Phone:GSM quad band with 3G/4G HSDPA and HSPA+ on T-Mobile's 1700/2100MHz bands. Supports WiFi calling.
Camera: 5 MP main camera with autofocus and LED flash (can shoot 720p video). Front-facing video chat camera that works with Qik.
in speaker, mic and 3.5mm standard stereo headphone
jack. Comes with Nuance Dragon Dictation software for voice commands (activated via the Genius button).
WiFi 802.11b/g/n and Bluetooth. Supports WiFi calling and mobile Hotspot feature.

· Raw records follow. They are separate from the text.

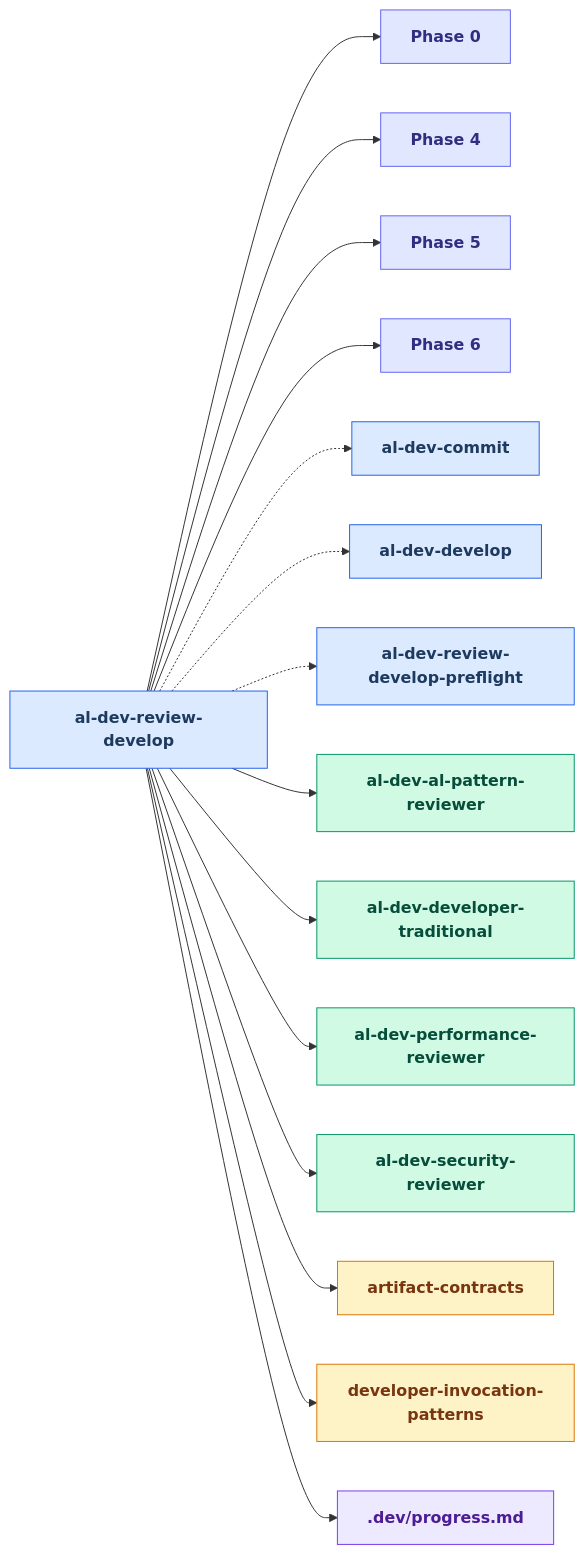
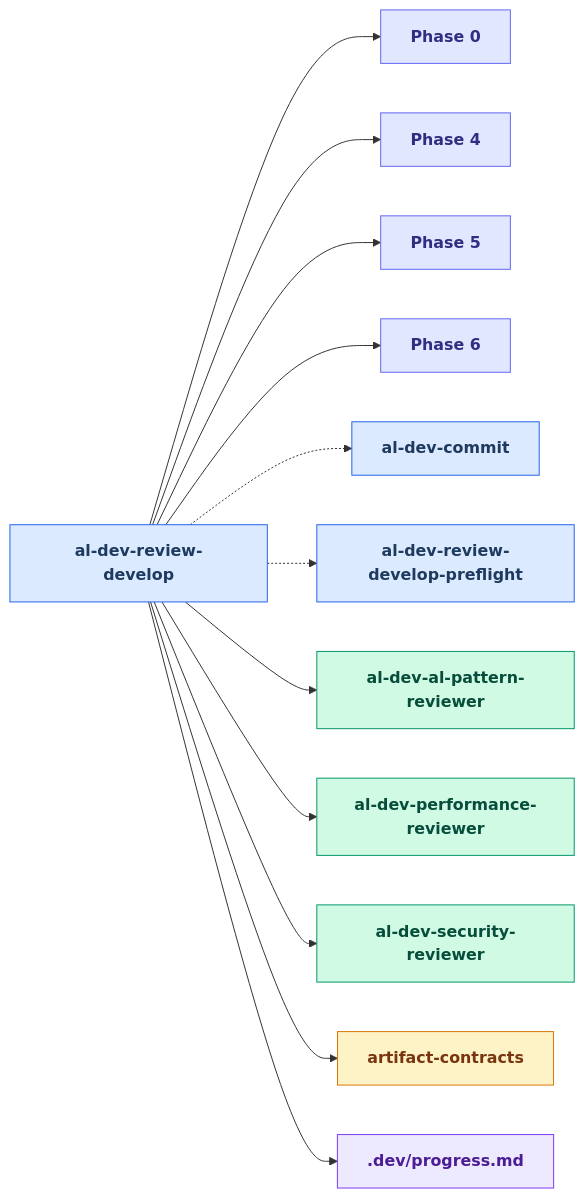
One commit to russell-laing/al-dev-shared changed diagram 11 of 27 in docs/al-dev-skills-map.md. Above: the diagram before and after it, drawn with Mermaid. The commit also changed other lines of this file and 3 other files, not shown here.

````diff
--- a/docs/al-dev-skills-map.md
+++ b/docs/al-dev-skills-map.md
@@ -559,55 +559,46 @@
 ```mermaid
 flowchart LR
     classDef skillNode fill:#dbeafe,stroke:#2563eb,color:#1e3a5f,font-weight:bold
     classDef agentNode fill:#d1fae5,stroke:#059669,color:#064e3b,font-weight:bold
     classDef knowledgeNode fill:#fef3c7,stroke:#d97706,color:#78350f,font-weight:bold
     classDef artifactNode fill:#ede9fe,stroke:#7c3aed,color:#4c1d95,font-weight:bold
     classDef phaseNode fill:#e0e7ff,stroke:#6366f1,color:#312e81,font-weight:bold
 
     skill_al_dev_review_develop[al-dev-review-develop]
     Phase0["Phase 0"]
     Phase4["Phase 4"]
     Phase5["Phase 5"]
     Phase6["Phase 6"]
     skill_al_dev_commit[al-dev-commit]
-    skill_al_dev_develop[al-dev-develop]
     skill_al_dev_review_develop_preflight[al-dev-review-develop-preflight]
     agent_al_dev_al_pattern_reviewer[al-dev-al-pattern-reviewer]
-    agent_al_dev_developer_traditional[al-dev-developer-traditional]
     agent_al_dev_performance_reviewer[al-dev-performance-reviewer]
     agent_al_dev_security_reviewer[al-dev-security-reviewer]
     knowledge_artifact_contracts_md[artifact-contracts]
-    knowledge_developer_invocation_patterns_md[developer-invocation-patterns]
     artifact_progress_md[.dev/progress.md]
 
     skill_al_dev_review_develop --> Phase0
     skill_al_dev_review_develop --> Phase4
     skill_al_dev_review_develop --> Phase5
     skill_al_dev_review_develop --> Phase6
     skill_al_dev_review_develop -.-> skill_al_dev_commit
-    skill_al_dev_review_develop -.-> skill_al_dev_develop
     skill_al_dev_review_develop -.-> skill_al_dev_review_develop_preflight
     skill_al_dev_review_develop --> agent_al_dev_al_pattern_reviewer
-    skill_al_dev_review_develop --> agent_al_dev_developer_traditional
     skill_al_dev_review_develop --> agent_al_dev_performance_reviewer
     skill_al_dev_review_develop --> agent_al_dev_security_reviewer
     skill_al_dev_review_develop --> knowledge_artifact_contracts_md
-    skill_al_dev_review_develop --> knowledge_developer_invocation_patterns_md
     skill_al_dev_review_develop --> artifact_progress_md
 
     class skill_al_dev_review_develop skillNode
     class Phase0 phaseNode
     class Phase4 phaseNode
     class Phase5 phaseNode
     class Phase6 phaseNode
     class skill_al_dev_commit skillNode
-    class skill_al_dev_develop skillNode
     class skill_al_dev_review_develop_preflight skillNode
     class agent_al_dev_al_pattern_reviewer agentNode
-    class agent_al_dev_developer_traditional agentNode
     class agent_al_dev_performance_reviewer agentNode
     class agent_al_dev_security_reviewer agentNode
     class knowledge_artifact_contracts_md knowledgeNode
-    class knowledge_developer_invocation_patterns_md knowledgeNode
     class artifact_progress_md artifactNode
 ```
````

Software:Android OS 2.2 Froyo with HTC MySense software. Standard suite of Google apps including Google Maps and Navigation, Gmail, YouTube Player, Gtalk, Google Search and Gallery. T-Mobile software: bundled trial games include Asphalt 5 3D racing game, Rock Band and Monopoly. T-Mobile TV (powered by MobiTV), WiFi Calling, WiFi Hotspot and T-Mobile account manager. MySense software includes a bar code scanner, Media Room (media player that houses music, video, FM radio and Slacker), Car Dock, Flashlight, myModes, Desk Clock, FriendStream social networking software and contacts integration with social networks. 3rd party software: Adobe Flash Player 10.1, QuickOffice (view and create MS Word and Excel compatible files), PDF viewer and Yahoo Messenger.